Appeals exist because judges are not infallible. In Korea, a case may be heard (normally) a max of 3 times: Trial Court (제1심) –> Appellate Court (항소심) –> Supreme Court (상고심).
Of course, only a losing party may appeal. This includes losing partially. So, only if you got what you wanted 100%, you can’t appeal. This is the same for civil and criminal cases. For example, if the prosecutor asked for 10 years but the defendant was sent to (only) 5, the prosecution may appeal (as well as the defendant). This, of course, means not guilty decisions can be appealed as well. So it’s possible to see sometimes: Not Guilty! (Trial Court) –> Guilty! (Appellate Court) –> Not Guilty! (Supreme Court). (FYI, there is no plea bargaining in Korea. The prosecution is still seen as too powerful an opponent to engage in any bargaining with…)
What about civil cases: same. Recently here in Korea, the Supreme Court ruled that tenants who are (registered) foreigners should be afforded the same protection as Koreans, in the event of foreclosure. (This was actually sort of common knowledge already. But I say “sort of” only because there hadn’t been a Supreme Court decision on this matter yet. Only lower court decisions affirming this.) Interestingly, the Supreme Court had to overturn the appellate court decision (bought before it) which had denied equal protection. The appellate court’s reasoning was that “alien registration (currently in Korea) does not function as constructive notice enough” when compared to national registration (for Koreans), so there’s perhaps a need to protect the latter (unwitting) mortgagees or lienholders more. (In other words, the status of foreigners is not as easily look-up-able.) Anyway, it’s also interesting that the appellate court themselves had to overturn the trial court decision. So in sum: Yes! (Trial Court) –> No! (Appellate Court) –> Yes! (Supreme Court).
In Korea, a Supreme Court decision is legally binding only on the parties involved (in that case). So there is no need for lower courts to necessarily rule in accordance with existing Supreme Court decisions. (But they usually do.) For example: recently here in Korea, an appellate court – for the first time – found a conscientious objector not guilty. This acquittal runs contrary to the current Supreme Court stance (based on the Constitutional Court ruling which had found such criminal punishment constitutional). Anyway, this is how outdated Supreme Court stances get changed sometimes. (Recent stances hardly change.)
Earlier this year, the Chief Justice of the Supreme Court of Korea urged all judges to rule based on what they truly thought was right.

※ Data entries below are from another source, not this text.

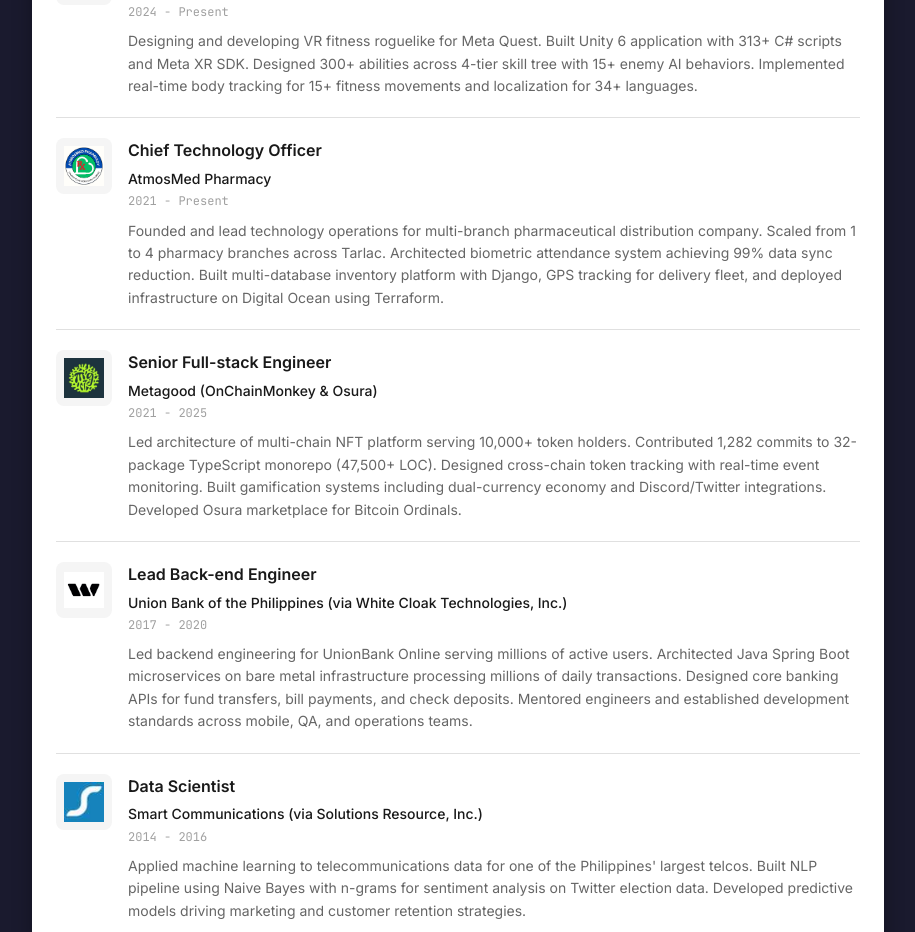
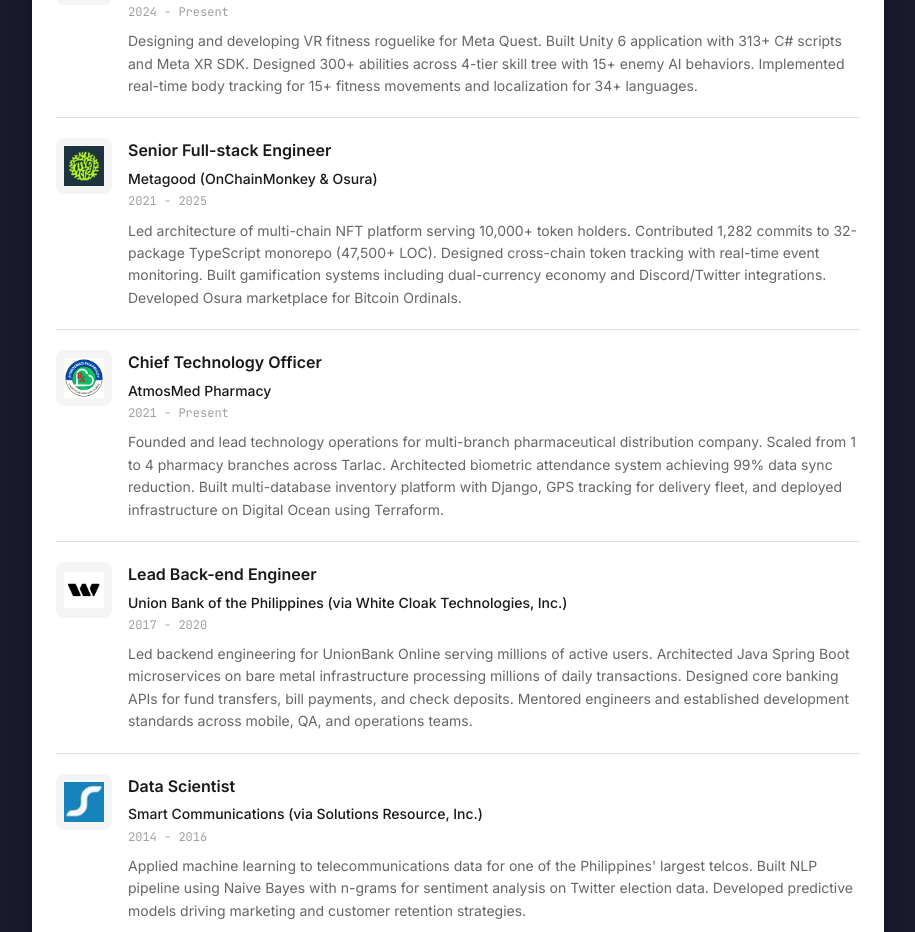
Before and after one commit to clrke/clrke.github.io, a React (Vite) app: page / in a window 1280 px wide. Shown: the part 1141-2073 px from the top of the page, without its empty margins (182-1097 px from the left). Built offline with nearby package versions, Linux system fonts and the light colour scheme.

Commit message:
fix: reorder experience - Metagood before AtmosMed

```diff
--- a/src/components/Experience.jsx
+++ b/src/components/Experience.jsx
@@ -16,20 +16,20 @@
     logo: '/squatopia-logo.webp'
   },
   {
+    title: 'Senior Full-stack Engineer',
+    company: 'Metagood (OnChainMonkey & Osura)',
+    duration: '2021 - 2025',
+    description:
+      'Led architecture of multi-chain NFT platform serving 10,000+ token holders. Contributed 1,282 commits to 32-package TypeScript monorepo (47,500+ LOC). Designed cross-chain token tracking with real-time event monitoring. Built gamification systems including dual-currency economy and Discord/Twitter integrations. Developed Osura marketplace for Bitcoin Ordinals.',
+    logo: '/metagood.jpg'
+  },
+  {
     title: 'Chief Technology Officer',
     company: 'AtmosMed Pharmacy',
     duration: '2021 - Present',
     description:
       'Founded and lead technology operations for multi-branch pharmaceutical distribution company. Scaled from 1 to 4 pharmacy branches across Tarlac. Architected biometric attendance system achieving 99% data sync reduction. Built multi-database inventory platform with Django, GPS tracking for delivery fleet, and deployed infrastructure on Digital Ocean using Terraform.',
     logo: '/atmosmed-logo.png'
-  },
-  {
-    title: 'Senior Full-stack Engineer',
-    company: 'Metagood (OnChainMonkey & Osura)',
-    duration: '2021 - 2025',
-    description:
-      'Led architecture of multi-chain NFT platform serving 10,000+ token holders. Contributed 1,282 commits to 32-package TypeScript monorepo (47,500+ LOC). Designed cross-chain token tracking with real-time event monitoring. Built gamification systems including dual-currency economy and Discord/Twitter integrations. Developed Osura marketplace for Bitcoin Ordinals.',
-    logo: '/metagood.jpg'
   },
   {
     title: 'Lead Back-end Engineer',
```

Meaning, they should try each case with a “the buck stops here” mindset and avoid a mechanical application of the law.
To learn more about lawsuits in Korea, click here.
FYI 1: I normally don’t use the word “verdict” unless for jury trials. I use “ruling” or “decision” (when not a jury trial).
FYI 2: High courts are all appellate courts, but district courts can function as trial or appellate courts.
Thanks for reading!